*** DATASET RECORDS Section Begins ***
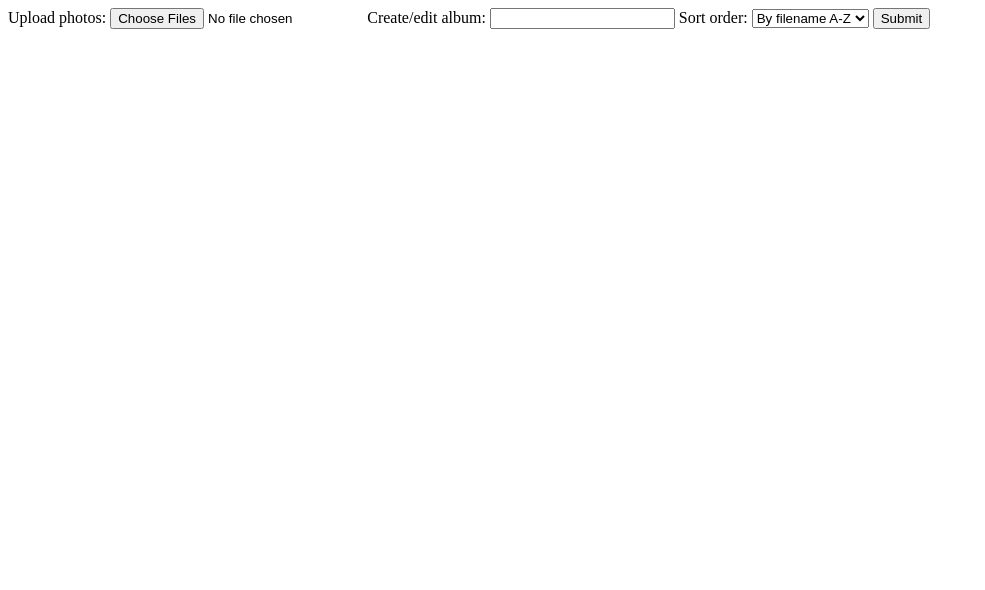
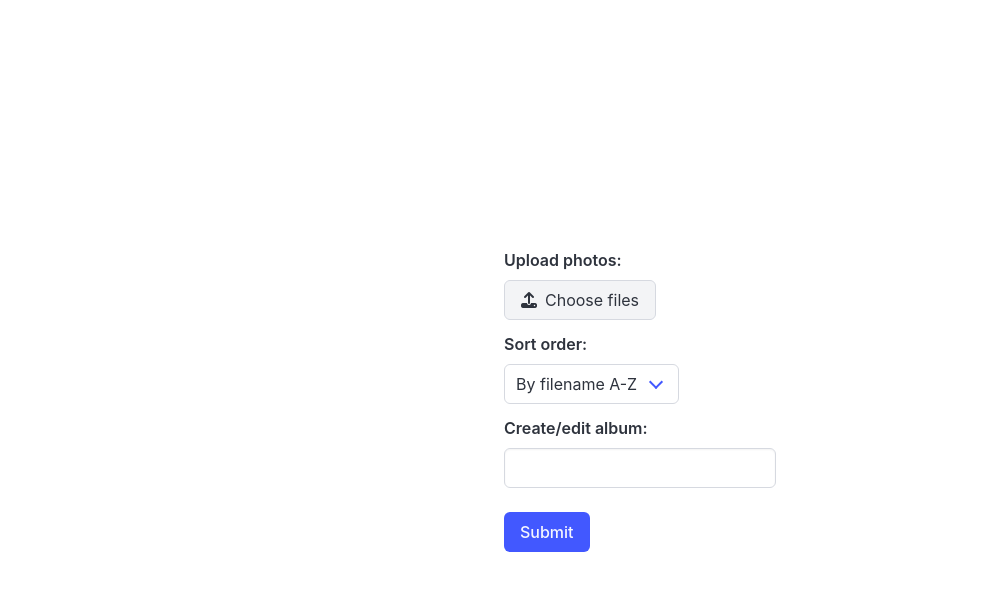
Before and after one commit to radian-software/photoprismproxy, a website: page pages/index.html in a window 1280 px wide. Shown: the whole page, without its empty margins (0-985 px from the left). Drawn offline with nearby package versions, Linux system fonts and the light colour scheme.

Commit message:
Better styling on the upload page

```diff
--- a/pages/index.html
+++ b/pages/index.html
@@ -2,27 +2,83 @@
 <html>
   <head>
     <meta charset="utf-8" />
+    <meta name="viewport" content="width=device-width, initial-scale=1" />
     <title>PhotoPrismProxy</title>
+    <link
+      rel="stylesheet"
+      href="https://cdn.jsdelivr.net/npm/bulma@1.0.4/css/bulma.min.css"
+      integrity="sha512-yh2RE0wZCVZeysGiqTwDTO/dKelCbS9bP2L94UvOFtl/FKXcNAje3Y2oBg/ZMZ3LS1sicYk4dYVGtDex75fvvA=="
+      crossorigin="anonymous"
+      referrerpolicy="no-referrer"
+    />
+    <link
+      rel="stylesheet"
+      href="https://cdnjs.cloudflare.com/ajax/libs/font-awesome/6.7.2/css/all.min.css"
+      integrity="sha512-Evv84Mr4kqVGRNSgIGL/F/aIDqQb7xQ2vcrdIwxfjThSH8CSR7PBEakCr51Ck+w+/U6swU2Im1vVX0SVk9ABhg=="
+      crossorigin="anonymous"
+      referrerpolicy="no-referrer"
+    />
+
+    <style>
+      body {
+        display: flex;
+        justify-content: center;
+        align-items: center;
+        height: 100vh;
+      }
+      form {
+        max-width: 300px;
+      }
+    </style>
   </head>
   <body>
     <form action="/upload" method="POST" enctype="multipart/form-data">
-      <label for="photos">Upload photos:</label>
+      <div class="field">
+        <label class="label" for="photos">Upload photos:</label>
+        <div class="control">
+          <div class="file">
+            <label class="file-label">
               <input
+                class="file-input"
                 name="photos"
                 type="file"
                 accept="image/png, image/jpeg"
                 multiple
                 required
               />
-      <label for="album">Create/edit album:</label>
-      <input name="album" type="text" />
-      <label for="sort">Sort order:</label>
+              <span class="file-cta">
+                <span class="file-icon">
+                  <i class="fas fa-upload"></i>
+                </span>
+                <span class="file-label">Choose files</span>
+              </span>
+            </label>
+          </div>
+        </div>
+      </div>
+      <div class="field">
+        <label class="label" for="sort">Sort order:</label>
+        <div class="control">
+          <div class="select">
             <select name="sort">
               <option value="none">As uploaded</option>
               <option value="asc" selected>By filename A-Z</option>
               <option value="desc">By filename Z-A</option>
             </select>
-      <input type="submit" value="Submit" />
+          </div>
+        </div>
+      </div>
+      <div class="field">
+        <label class="label" for="album">Create/edit album:</label>
+        <div class="control">
+          <input class="input" name="album" type="text" />
+        </div>
+      </div>
+      <div class="field mt-5">
+        <div class="control">
+          <button class="button is-link" type="submit">Submit</button>
+        </div>
+      </div>
     </form>
   </body>
 </html>
```
Lines whose indentation alone changed are shown as unchanged.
*** DATASET RECORDS Section Ends ***
> REQUIREMENT:
When you repeat the data, keep every line exact and drop the images.

> WRITTEN SOLUTION:
Before and after one commit to radian-software/photoprismproxy, a website: page pages/index.html in a window 1280 px wide. Shown: the whole page, without its empty margins (0-985 px from the left). Drawn offline with nearby package versions, Linux system fonts and the light colour scheme.

Commit message:
Better styling on the upload page

```diff
--- a/pages/index.html
+++ b/pages/index.html
@@ -2,27 +2,83 @@
 <html>
   <head>
     <meta charset="utf-8" />
+    <meta name="viewport" content="width=device-width, initial-scale=1" />
     <title>PhotoPrismProxy</title>
+    <link
+      rel="stylesheet"
+      href="https://cdn.jsdelivr.net/npm/bulma@1.0.4/css/bulma.min.css"
+      integrity="sha512-yh2RE0wZCVZeysGiqTwDTO/dKelCbS9bP2L94UvOFtl/FKXcNAje3Y2oBg/ZMZ3LS1sicYk4dYVGtDex75fvvA=="
+      crossorigin="anonymous"
+      referrerpolicy="no-referrer"
+    />
+    <link
+      rel="stylesheet"
+      href="https://cdnjs.cloudflare.com/ajax/libs/font-awesome/6.7.2/css/all.min.css"
+      integrity="sha512-Evv84Mr4kqVGRNSgIGL/F/aIDqQb7xQ2vcrdIwxfjThSH8CSR7PBEakCr51Ck+w+/U6swU2Im1vVX0SVk9ABhg=="
+      crossorigin="anonymous"
+      referrerpolicy="no-referrer"
+    />
+
+    <style>
+      body {
+        display: flex;
+        justify-content: center;
+        align-items: center;
+        height: 100vh;
+      }
+      form {
+        max-width: 300px;
+      }
+    </style>
   </head>
   <body>
     <form action="/upload" method="POST" enctype="multipart/form-data">
-      <label for="photos">Upload photos:</label>
+      <div class="field">
+        <label class="label" for="photos">Upload photos:</label>
+        <div class="control">
+          <div class="file">
+            <label class="file-label">
               <input
+                class="file-input"
                 name="photos"
                 type="file"
                 accept="image/png, image/jpeg"
                 multiple
                 required
               />
-      <label for="album">Create/edit album:</label>
-      <input name="album" type="text" />
-      <label for="sort">Sort order:</label>
+              <span class="file-cta">
+                <span class="file-icon">
+                  <i class="fas fa-upload"></i>
+                </span>
+                <span class="file-label">Choose files</span>
+              </span>
+            </label>
+          </div>
+        </div>
+      </div>
+      <div class="field">
+        <label class="label" for="sort">Sort order:</label>
+        <div class="control">
+          <div class="select">
             <select name="sort">
               <option value="none">As uploaded</option>
               <option value="asc" selected>By filename A-Z</option>
               <option value="desc">By filename Z-A</option>
             </select>
-      <input type="submit" value="Submit" />
+          </div>
+        </div>
+      </div>
+      <div class="field">
+        <label class="label" for="album">Create/edit album:</label>
+        <div class="control">
+          <input class="input" name="album" type="text" />
+        </div>
+      </div>
+      <div class="field mt-5">
+        <div class="control">
+          <button class="button is-link" type="submit">Submit</button>
+        </div>
+      </div>
     </form>
   </body>
 </html>
```
Lines whose indentation alone changed are shown as unchanged.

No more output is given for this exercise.